Celebrating the 225th Anniversary of the Continental Congress in Princeton

Jonathan Fisher (1768-1847), A North West Prospect of Nassau Hall, 1807. Oil painting after the 1764 print by Henry Dawkins (fl. 1753-ca. 1786) [see earlier Dawkins posting]

One month from now, Jonathan Fisher’s historic painting of Nassau Hall will disappear from the walls of Firestone Library and reappear down the street at the Morven Museum and Garden. Beginning June 1, 2008, it will be a part of Morven’s exhibition Picturing Princeton 1783: The Nation’s Capital celebrating the 225th anniversary of the coming of the Continental Congress to Princeton, New Jersey. The exhibition includes paintings, sculpture, books, manuscripts, and historical documents, with loans from Princeton University Library, Princeton University Art Museum, Princeton Historical Society, and dozens of other museums and archives around the country.

As explained on Morven’s website

Princeton made an ideal temporary meeting place. It was centrally located to all of the colonies, but far enough removed from the mutinous troops to be considered safe. Another attraction was that Elias Boudinot had close family ties in Princeton - his recently widowed sister Annis Boudinot Stockton lived at Morven, a large mansion near the center of town. Her husband Richard Stockton, who had died in 1781, had been a member of Congress and signer of the Declaration of Independence in 1776. Elias Boudinot initially took up residence with his sister at Morven and entertained members of Congress there, including hosting an Independence Day Jubilee. … Residents of Princeton enthusiastically welcomed Congress with a proclamation of support and opened their doors for lodging and victuals.
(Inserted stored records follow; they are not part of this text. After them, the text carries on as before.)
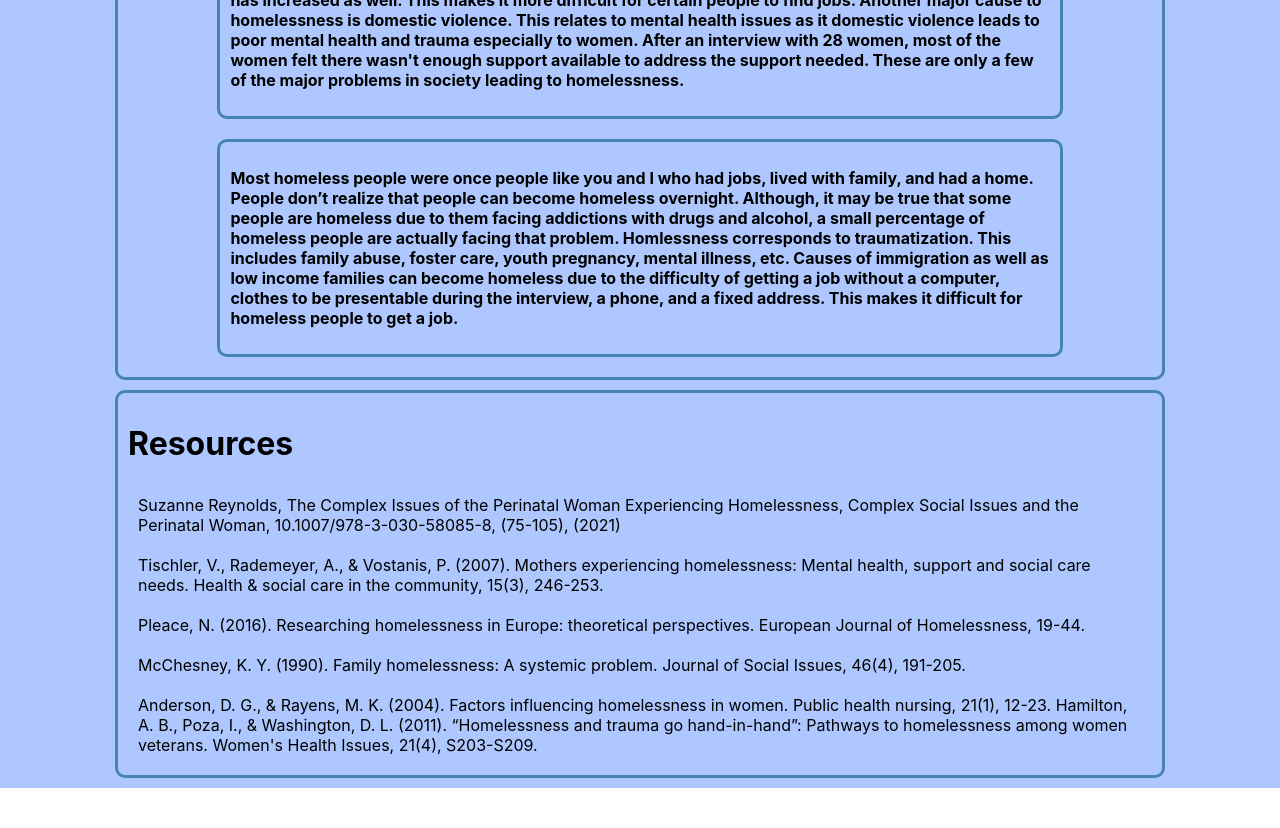
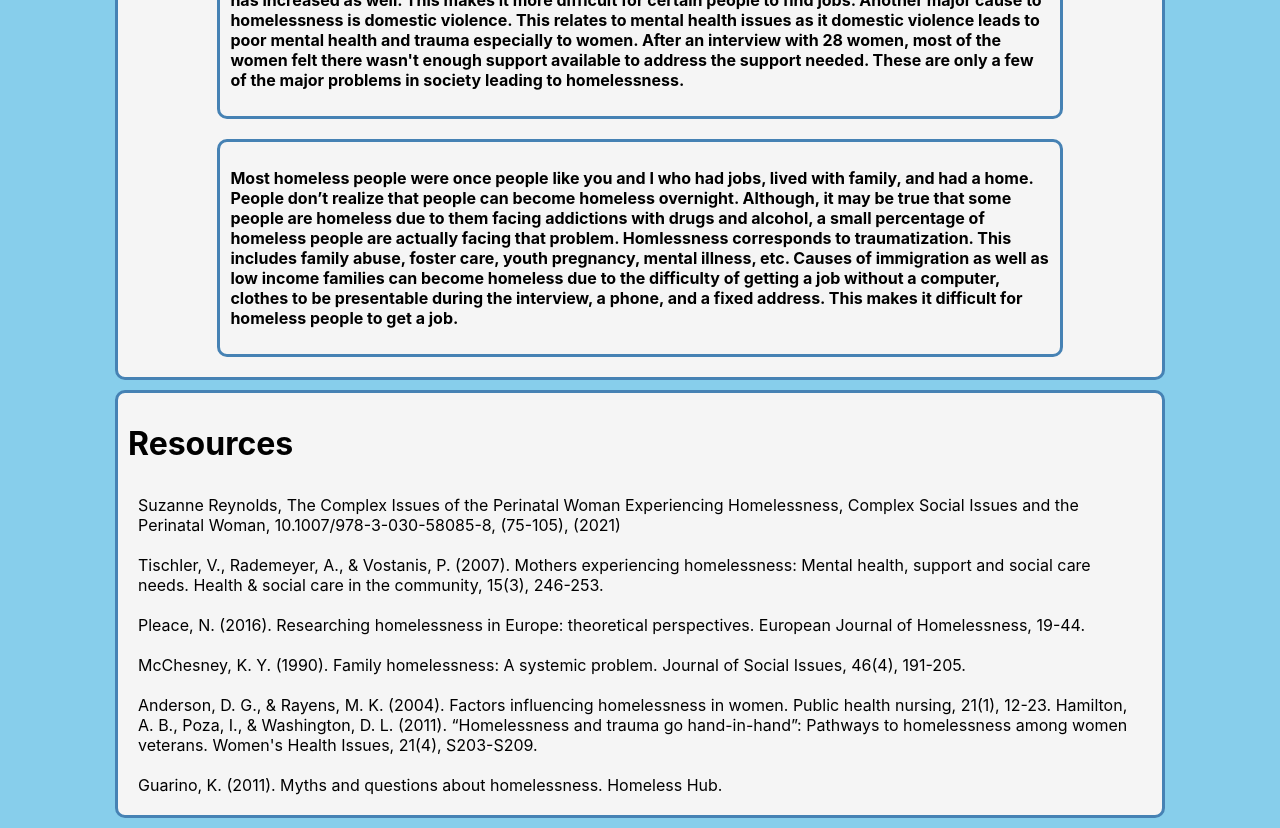
Before and after one commit to apinanyogaratnam/psychology-psa, a React (Create React App) app: page / in a window 1280 px wide. Shown: the part 960-1788 px from the top of the page. Before the commit the page ends 1748 px from the top, so only its background shows below. Built offline with nearby package versions, Linux system fonts and the light colour scheme.

Commit message:
added more data and added a background color

```diff
--- a/src/data.json
+++ b/src/data.json
@@ -3,5 +3,5 @@
     "2": "According to addictioncenter.com, 33% of homeless people are battling mental illness issues. Mental illness is a cause of homelessness in many parts of the world.",
     "3": "One of the most unstable systems in Toronto is the low-income housing ratio. There has been a shortage of affordable housing due to the increase in house prices. This can lead to poverty for low-income families ending them becoming homeless. As overpopulation is currently a global issue, unemployment has increased as well. This makes it more difficult for certain people to find jobs. Another major cause to homelessness is domestic violence. This relates to mental health issues as it domestic violence leads to poor mental health and trauma especially to women. After an interview with 28 women, most of the women felt there wasn't enough support available to address the support needed. These are only a few of the major problems in society leading to homelessness.",
     "4": "Most homeless people were once people like you and I who had jobs, lived with family, and had a home. People don’t realize that people can become homeless overnight. Although, it may be true that some people are homeless due to them facing addictions with drugs and alcohol, a small percentage of homeless people are actually facing that problem. Homlessness corresponds to traumatization. This includes family abuse, foster care, youth pregnancy, mental illness, etc. Causes of immigration as well as low income families can become homeless due to the difficulty of getting a job without a computer, clothes to be presentable during the interview, a phone, and a fixed address. This makes it difficult for homeless people to get a job.",
-    "resources": ["Suzanne Reynolds, The Complex Issues of the Perinatal Woman Experiencing Homelessness, Complex Social Issues and the Perinatal Woman, 10.1007/978-3-030-58085-8, (75-105), (2021)", "Tischler, V., Rademeyer, A., & Vostanis, P. (2007). Mothers experiencing homelessness: Mental health, support and social care needs. Health & social care in the community, 15(3), 246-253.", "Pleace, N. (2016). Researching homelessness in Europe: theoretical perspectives. European Journal of Homelessness, 19-44.", "McChesney, K. Y. (1990). Family homelessness: A systemic problem. Journal of Social Issues, 46(4), 191-205.", "Anderson, D. G., & Rayens, M. K. (2004). Factors influencing homelessness in women. Public health nursing, 21(1), 12-23.\nHamilton, A. B., Poza, I., & Washington, D. L. (2011). “Homelessness and trauma go hand-in-hand”: Pathways to homelessness among women veterans. Women's Health Issues, 21(4), S203-S209."]
+    "resources": ["Suzanne Reynolds, The Complex Issues of the Perinatal Woman Experiencing Homelessness, Complex Social Issues and the Perinatal Woman, 10.1007/978-3-030-58085-8, (75-105), (2021)", "Tischler, V., Rademeyer, A., & Vostanis, P. (2007). Mothers experiencing homelessness: Mental health, support and social care needs. Health & social care in the community, 15(3), 246-253.", "Pleace, N. (2016). Researching homelessness in Europe: theoretical perspectives. European Journal of Homelessness, 19-44.", "McChesney, K. Y. (1990). Family homelessness: A systemic problem. Journal of Social Issues, 46(4), 191-205.", "Anderson, D. G., & Rayens, M. K. (2004). Factors influencing homelessness in women. Public health nursing, 21(1), 12-23.\nHamilton, A. B., Poza, I., & Washington, D. L. (2011). “Homelessness and trauma go hand-in-hand”: Pathways to homelessness among women veterans. Women's Health Issues, 21(4), S203-S209.", "Guarino, K. (2011). Myths and questions about homelessness. Homeless Hub."]
 }
--- a/src/index.css
+++ b/src/index.css
@@ -39,6 +39,7 @@ code {
   border-color: steelblue;
   border-style: solid;
   border-radius: 10px;
+  background-color: whitesmoke;
 }
 
 .text-content1 {
@@ -48,11 +49,12 @@ code {
   border-style: solid;
   border-radius: 10px;
   width: 80%;
+  background-color: whitesmoke;
 }
 
 .main {
   overflow: hidden;
-  background-color: #aec8ff;
+  background-color: skyblue;
 }
 
 .image {
@@ -81,6 +83,7 @@ code {
   border-color: steelblue;
   border-style: solid;
   border-radius: 10px;
+  background-color: whitesmoke;
 }
 
 .spacing {
```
Overnight, Princeton was transformed from an obscure village into the nation’s capital.

For more information on community-wide events, visit http://revolutionaryprinceton.org/index.html